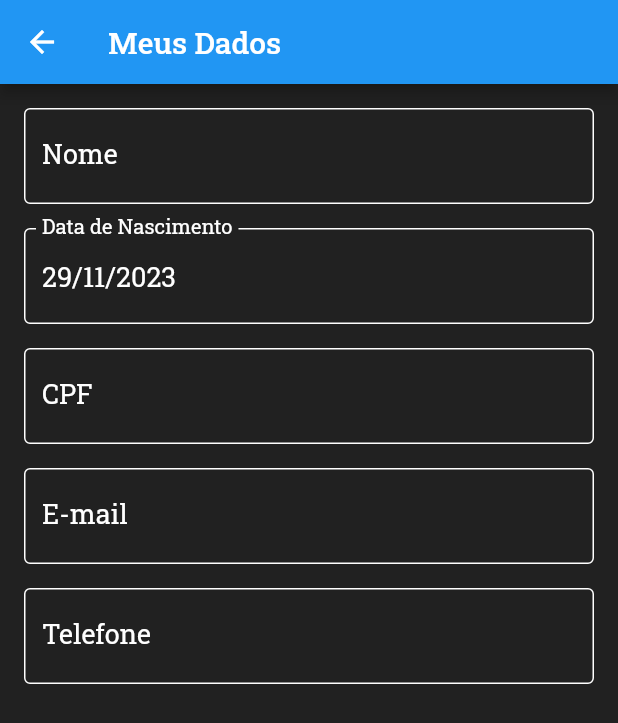
After one commit to bercot2/TCC-Barbearia, a Flutter app: the UserDataScreen screen opened directly, on a phone screen of 412 x 824 dp. The commit adds this screen. Shown: the top 723 px of the screen. Run offline on Flutter 3.47's test engine with Material 2 defaults, Android fonts, the phone set to English and light mode, and no system bars; our stand-ins replace mask_text_input_formatter; accounts and stored records are empty; network calls fail.

```diff
--- a/FrontEnd/BarberApp/lib/src/screens/schedulePage.dart
+++ b/FrontEnd/BarberApp/lib/src/screens/schedulePage.dart
@@ -51,7 +51,7 @@ class ScheduleState extends State<SchedulePage> {
     });
   }
 
-  Future<List<TimeOfDay>> horariosAgendamentos(int idBarber) async  {
+  Future<List<TimeOfDay>> horariosAgendamentos(int idBarber) async {
     List<TimeOfDay> timeSlots = [];
 
     String date = '${this.selectedDate.year}-${this.selectedDate.month}-${this.selectedDate.day}';
--- /dev/null
+++ b/FrontEnd/BarberApp/lib/src/screens/userData.dart
@@ -0,0 +1,112 @@
+import 'package:flutter/material.dart';
+import 'package:intl/intl.dart';
+import '../utils/globals.dart' as globals;
+
+class UserDataScreen extends StatefulWidget {
+  @override
+  _UserDataScreenState createState() => _UserDataScreenState();
+}
+
+class _UserDataScreenState extends State<UserDataScreen> {
+  @override
+  Widget build(BuildContext context) {
+    return Scaffold(
+      appBar: AppBar(
+        title: Text('Meus Dados'),
+      ),
+      backgroundColor: Theme.of(context).backgroundColor,
+      body: Padding(
+        padding: const EdgeInsets.all(16.0),
+        child: Column(
+          crossAxisAlignment: CrossAxisAlignment.start,
+          children: [
+            TextFormField(
+              initialValue: globals.user.nome,
+              readOnly: true,
+              style: TextStyle(fontSize: 18, color: Colors.white),
+              decoration: InputDecoration(
+                labelText: 'Nome',
+                labelStyle: TextStyle(color: Colors.white),
+                border: OutlineInputBorder(),
+                enabledBorder: OutlineInputBorder(
+                  borderSide: BorderSide(color: Colors.white),
+                ),
+                focusedBorder: OutlineInputBorder(
+                  borderSide: BorderSide(color: Colors.white),
+                ),
+              ),
+            ),
+            SizedBox(height: 16),
+            TextFormField(
+              initialValue: DateFormat("dd/MM/yyyy").format(globals.user.dataNascimento.toLocal()).toString(),
+              readOnly: true,
+              style: TextStyle(fontSize: 18, color: Colors.white),
+              decoration: InputDecoration(
+                labelText: 'Data de Nascimento',
+                labelStyle: TextStyle(color: Colors.white),
+                border: OutlineInputBorder(),
+                enabledBorder: OutlineInputBorder(
+                  borderSide: BorderSide(color: Colors.white),
+                ),
+                focusedBorder: OutlineInputBorder(
+                  borderSide: BorderSide(color: Colors.white),
+                ),
+              ),
+            ),
+            SizedBox(height: 16),
+            TextFormField(
+              initialValue: globals.user.cpf,
+              readOnly: true,
+              style: TextStyle(fontSize: 18, color: Colors.white),
+              decoration: InputDecoration(
+                labelText: 'CPF',
+                labelStyle: TextStyle(color: Colors.white),
+                border: OutlineInputBorder(),
+                enabledBorder: OutlineInputBorder(
+                  borderSide: BorderSide(color: Colors.white),
+                ),
+                focusedBorder: OutlineInputBorder(
+                  borderSide: BorderSide(color: Colors.white),
+                ),
+              ),
+            ),
+            SizedBox(height: 16),
+            TextFormField(
+              initialValue: globals.user.email,
+              readOnly: true,
+              style: TextStyle(fontSize: 18, color: Colors.white),
+              decoration: InputDecoration(
+                labelText: 'E-mail',
+                labelStyle: TextStyle(color: Colors.white),
+                border: OutlineInputBorder(),
+                enabledBorder: OutlineInputBorder(
+                  borderSide: BorderSide(color: Colors.white),
+                ),
+                focusedBorder: OutlineInputBorder(
+                  borderSide: BorderSide(color: Colors.white),
+                ),
+              ),
+            ),
+            SizedBox(height: 16),
+            TextFormField(
+              initialValue: globals.user.telefone,
+              readOnly: true,
+              style: TextStyle(fontSize: 18, color: Colors.white),
+              decoration: InputDecoration(
+                labelText: 'Telefone',
+                labelStyle: TextStyle(color: Colors.white),
+                border: OutlineInputBorder(),
+                enabledBorder: OutlineInputBorder(
+                  borderSide: BorderSide(color: Colors.white),
+                ),
+                focusedBorder: OutlineInputBorder(
+                  borderSide: BorderSide(color: Colors.white),
+                ),
+              ),
+            ),
+          ],
+        ),
+      ),
+    );
+  }
+}
--- a/FrontEnd/BarberApp/lib/src/widgets/scheduleCard.dart
+++ b/FrontEnd/BarberApp/lib/src/widgets/scheduleCard.dart
@@ -22,7 +22,7 @@ Widget scheduleCard(Agendamentos agendamento, context) {
           crossAxisAlignment: CrossAxisAlignment.start,
           children: [
             Text('Nº ${agendamento.id}', style: TextStyle(color: Colors.white)),
-            Text('Dia: ${DateFormat('d/M').format(agendamento.dataHoraAgendamento)} às ${DateFormat.Hm().format(agendamento.dataHoraAgendamento)}', style: TextStyle(color: Colors.white)),
+            Text('Dia: ${DateFormat('d/M').format(agendamento.dataHoraAgendamento)} às ${DateFormat.Hm().format(agendamento.dataHoraAgendamento.toLocal())}', style: TextStyle(color: Colors.white)),
             Text('Serviço: ${agendamento.servico.descricao}', style: TextStyle(color: Colors.white))
           ],
         ),
```
Also changed, not shown: FrontEnd/BarberApp/lib/src/model/Agendamentos.dart (+22 -5 lines), FrontEnd/BarberApp/lib/src/requests/APIConsumer.dart (+33 -0 lines), FrontEnd/BarberApp/lib/src/screens/ScheduleEdit.dart (+84 -18 lines), FrontEnd/BarberApp/lib/src/widgets/alertDialog.dart (+20 -2 lines), FrontEnd/BarberApp/lib/src/widgets/drawer.dart (+5 -2 lines), 3 other files.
========================
Task brief: Find every line above that contains the word "initialValue", and return each one.

Answer to the problem:
+              initialValue: globals.user.nome,
+              initialValue: DateFormat("dd/MM/yyyy").format(globals.user.dataNascimento.toLocal()).toString(),
+              initialValue: globals.user.cpf,
+              initialValue: globals.user.email,
+              initialValue: globals.user.telefone,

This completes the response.